The complete paper is pay-per-view, so I'm just working off the abstract.

Abstract of research:

All the views expressed here are those of Joshua Levy, and nothing here is official JDRF news, views, policies or opinions.

Wednesday, November 18, 2009

Xoma Starts a Phase-II Human Trial

My local JDRF chapter is setting up a "Research Information Committee" to help spread the word about type-1 diabetes research, and I was asked to be a member. We had our first meeting a few days ago, and one of the other members mentioned the following human trial was just getting started:

Xoma Starts a Phase-II Human Trial

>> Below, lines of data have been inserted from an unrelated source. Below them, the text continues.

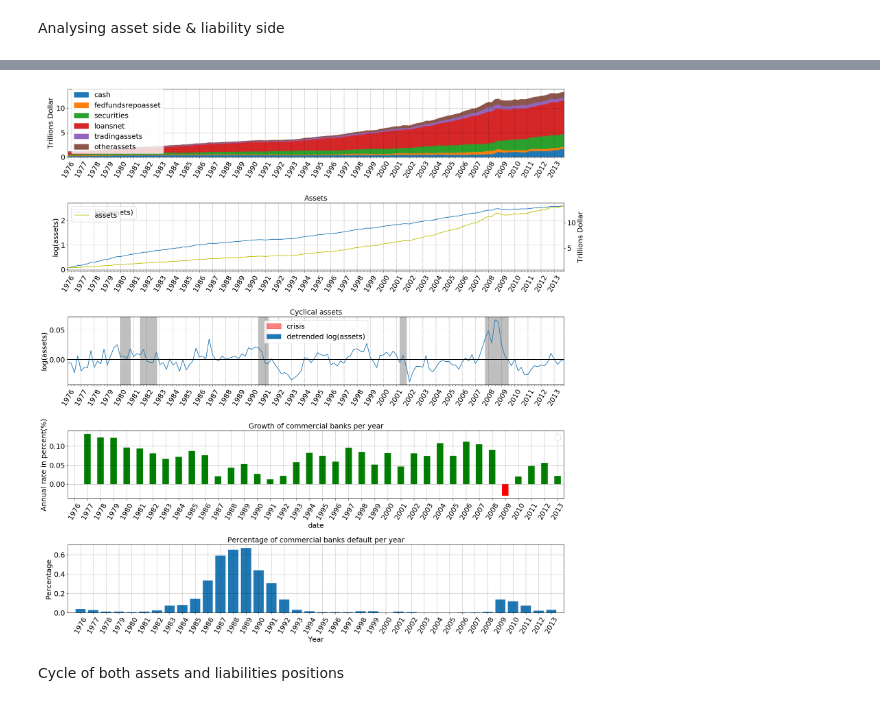
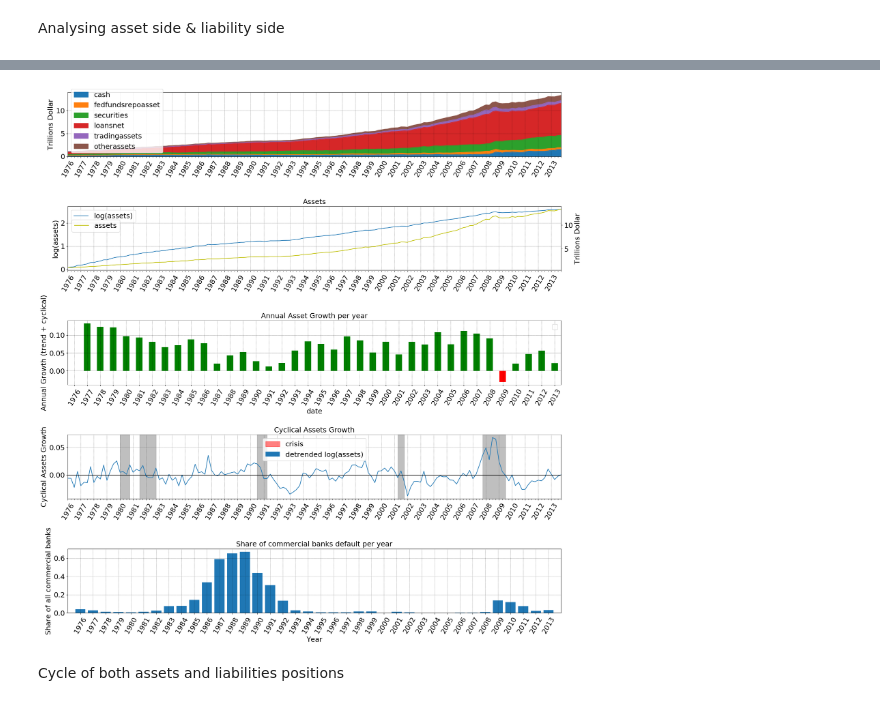
Before and after one commit to Alex-Telonic/BachelorThesisASch, a Jupyter notebook: OtherDescriptive_clean.ipynb, the cells around one changed output, grey strips where cells are left out. Saved outputs shown, nothing was run; the diff lists cells and outputs as text; code cells hidden in the pictures.

```diff
--- a/OtherDescriptive_clean.ipynb
+++ b/OtherDescriptive_clean.ipynb
@@ -241,62 +241,62 @@ ax[1].set_title("Assets")
 #graph: cyclical of log(assets)
 cycle, trend = sm.tsa.filters.hpfilter(df_agg_log.assets, 1600)
 df_agg_log["cycle"] = cycle
-df_agg_log.cycle.plot(ax=ax[2])
+df_agg_log.cycle.plot(ax=ax[3])
 
-ax[2].set_ylabel("log(assets)")
-ax[2].axhline(color="black")
-ax[2].set_xticks(range(0,151,4))
-ax[2].xaxis.set_minor_locator(AutoMinorLocator(4))
-ax[2].set_xticklabels(years, rotation=60)
+ax[3].set_ylabel("Cyclical Assets Growth")
+ax[3].axhline(color="black")
+ax[3].set_xticks(range(0,151,4))
+ax[3].xaxis.set_minor_locator(AutoMinorLocator(4))
+ax[3].set_xticklabels(years, rotation=60)
 red_patch = mpatches.Patch(color='red',alpha=0.5)
 red_patch1 = mpatches.Patch(color='C0', lw=0.2)
-ax[2].legend(handles=[red_patch, red_patch1], labels=["crisis", "detrended log(assets)"])
-ax[2].grid()
-ax[2].set_xlim(0, 151)
-plot_crisis(ax[2])
-ax[2].set_title("Cyclical assets")
+ax[3].legend(handles=[red_patch, red_patch1], labels=["crisis", "detrended log(assets)"])
+ax[3].grid()
+ax[3].set_xlim(0, 151)
+plot_crisis(ax[3])
+ax[3].set_title("Cyclical Assets Growth")
 
 #plot growth graph
 #ax4.bar(height =df_agg_pct_change.pct_change, x=df_agg_pct_change.index)
 df_agg_pct_change["positive"] = df_agg_pct_change["pct_change"] > 0
-df_agg_pct_change.plot(y="pct_change", kind="bar", ax=ax[3], color=df_agg_pct_change.positive.map({True: 'g', False: 'r'}))
-ax[3].grid()
-ax[3].legend("")
-ax[3].set_xticks(range(0,38))
-ax[3].set_ylabel("Annual rate in percent(%)")
-ax[3].set_xticklabels(years, rotation=60)
-ax[3].set_title("Growth of commercial banks per year")
+df_agg_pct_change.plot(y="pct_change", kind="bar", ax=ax[2], color=df_agg_pct_change.positive.map({True: 'g', False: 'r'}))
+ax[2].grid()
+ax[2].legend("")
+ax[2].set_xticks(range(0,38))
+ax[2].set_ylabel("Annual Growth (trend + cyclical)")
+ax[2].set_xticklabels(years, rotation=60)
+ax[2].set_title("Annual Asset Growth per year")
 
 
 #plot defaults graph
 
-ax[4].set_title("Percentage of commercial banks default per year")
-ax[4].set_ylabel("Percentage")
+ax[4].set_title("Share of commercial banks default per year")
+ax[4].set_ylabel("Share of all commercial banks")
 ax[4].set_xlabel("Year")
 x = np.arange(len(d_default_averageYear))
 ax[4].bar(x, d_default_averageYear.Percentage)
 ax[4].set_xticks(range(0,38))
 ax[4].set_xticklabels(years, rotation=60)
 ax[4].set_xlim(-1, 38)
 ax[4].grid()
 
 
 
 #plot twin axis for second graph
 ax_twin = ax[1].twinx()
 ax_twin.plot(df_agg_scaled.assets, "y")
-ax_twin.legend(["assets"], loc=[0.008, 0.72])
+ax_twin.legend(["assets"], loc=[0.008, 0.6])
 ax_twin.set_ylabel("Trillions Dollar")
 
 
 
 
 
 
 plt.tight_layout()
 plt.savefig('LatexVorlage/graphs/DescriptiveStats/OtherAnalysis_clean_AssetDistribution_7613.png')
 # %% [output]
-[figure, old version]
+[figure, new version]
 # %% [markdown]
 Cycle of both assets and liabilities positions
 # %%
```
Also changed, not shown: 12 other files.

Xoma is starting a phase-II clinical trial of their "Xoma 052" drug.

The study is placebo controlled and double blind, and the primary end-point is C-peptide levels (so good design). It is being done in Zurich and I'm not sure how many people will be enrolled. Only people who have had type-1 diabetes for 2 years or longer will be enrolled. So this is not a honeymoon study: quite the opposite; honeymoon diabetics are excluded.

There are already two separate phase-I clinical trials underway to see if Xoma 052 improves type-2 diabetes. (I assume that is why they could go directly to phase-II trials in type-1 diabetes: the basic safety was already established.) Xoma inc. is also doing animal research to see if this drug can be used for many other inflammation related diseases, such as rheumatoid arthritis and gout.

This clinical trial is being funded by JDRF.

Xoma 052 is a monoclonal antibody which is a broad anti-inflammatory, and works by blocking the IL-1 inflammation pathway. Xoma is in the business of developing monoclonal antibodies which are then marketed by much larger companies. They already have a couple of drugs on the market.


Earlier this year (and in 2008) there was some excitement about inflammation based treatments as cures for type-1 diabetes. The idea as that the body's autoimmune response triggered inflammation and it was the inflammation which actually killed the beta cells. So lowering inflammation could cure or prevent type-1 diabetes. This is a minority opinion, to be sure. Most researchers believe that inflammation is a side effect of the beta cells being destroyed, not a cause of their destruction. This trial is the third one, that I know of, based on the idea that anti-inflammatories can cure type-1 diabetes.

One of the best things about this research, is that they expect results next year, and as a phase-II trial, it should be big enough, so that the results should be pretty clear as to the basic success of the drug. We should have a basic "thumbs up / thumbs down" result by the end of 2010. Another good thing, from my point of view, is that this is not a honeymoon only treatment or trial.

Personally, I'm a little dubious about the whole "anti-inflammation as a cure" path. But I'm also very data-driven, and we now have 3 different studies going on to try to cure type-1 using this path. If any one of those studies gives successful results, then all my doubts will be erased. :-)

Xoma's press release:
Clinical trials record for this research:
Clinical trials records for Xoma's other diabetes research:
Previous blog entry on inflammation (including some general discussion):

All the views expressed here are those of Joshua Levy, and nothing here is official JDRF news, views, policies or opinions.